Entries shown:

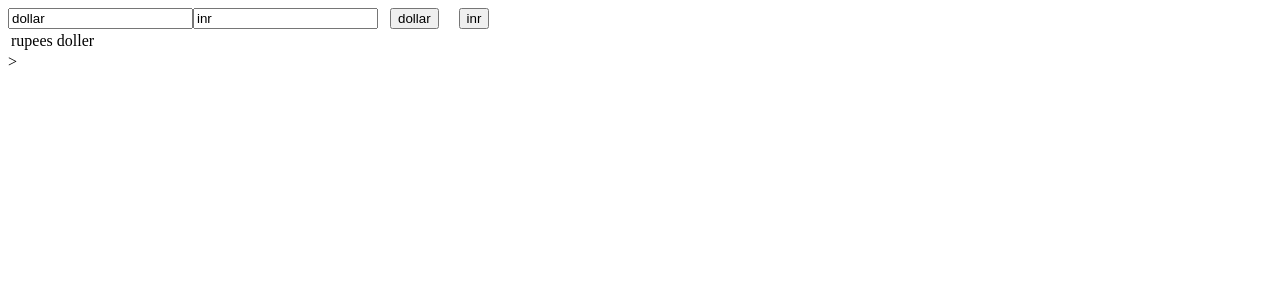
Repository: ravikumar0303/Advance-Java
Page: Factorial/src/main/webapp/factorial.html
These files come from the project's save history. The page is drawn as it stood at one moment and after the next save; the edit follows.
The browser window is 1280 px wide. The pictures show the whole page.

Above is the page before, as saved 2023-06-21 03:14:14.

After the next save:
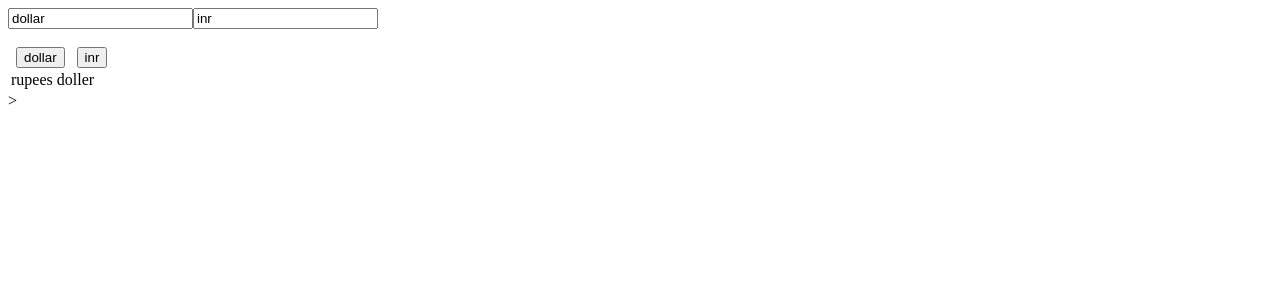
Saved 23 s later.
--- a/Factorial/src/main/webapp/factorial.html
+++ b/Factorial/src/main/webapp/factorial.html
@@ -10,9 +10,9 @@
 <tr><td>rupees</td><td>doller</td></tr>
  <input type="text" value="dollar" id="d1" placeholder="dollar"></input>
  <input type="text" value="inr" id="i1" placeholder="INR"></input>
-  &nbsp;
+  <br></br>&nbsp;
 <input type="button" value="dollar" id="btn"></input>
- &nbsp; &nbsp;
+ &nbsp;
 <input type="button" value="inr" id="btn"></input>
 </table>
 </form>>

What to do:
From the entries, report each line that includes the word "html".

Written solution:
Page: Factorial/src/main/webapp/factorial.html
--- a/Factorial/src/main/webapp/factorial.html
+++ b/Factorial/src/main/webapp/factorial.html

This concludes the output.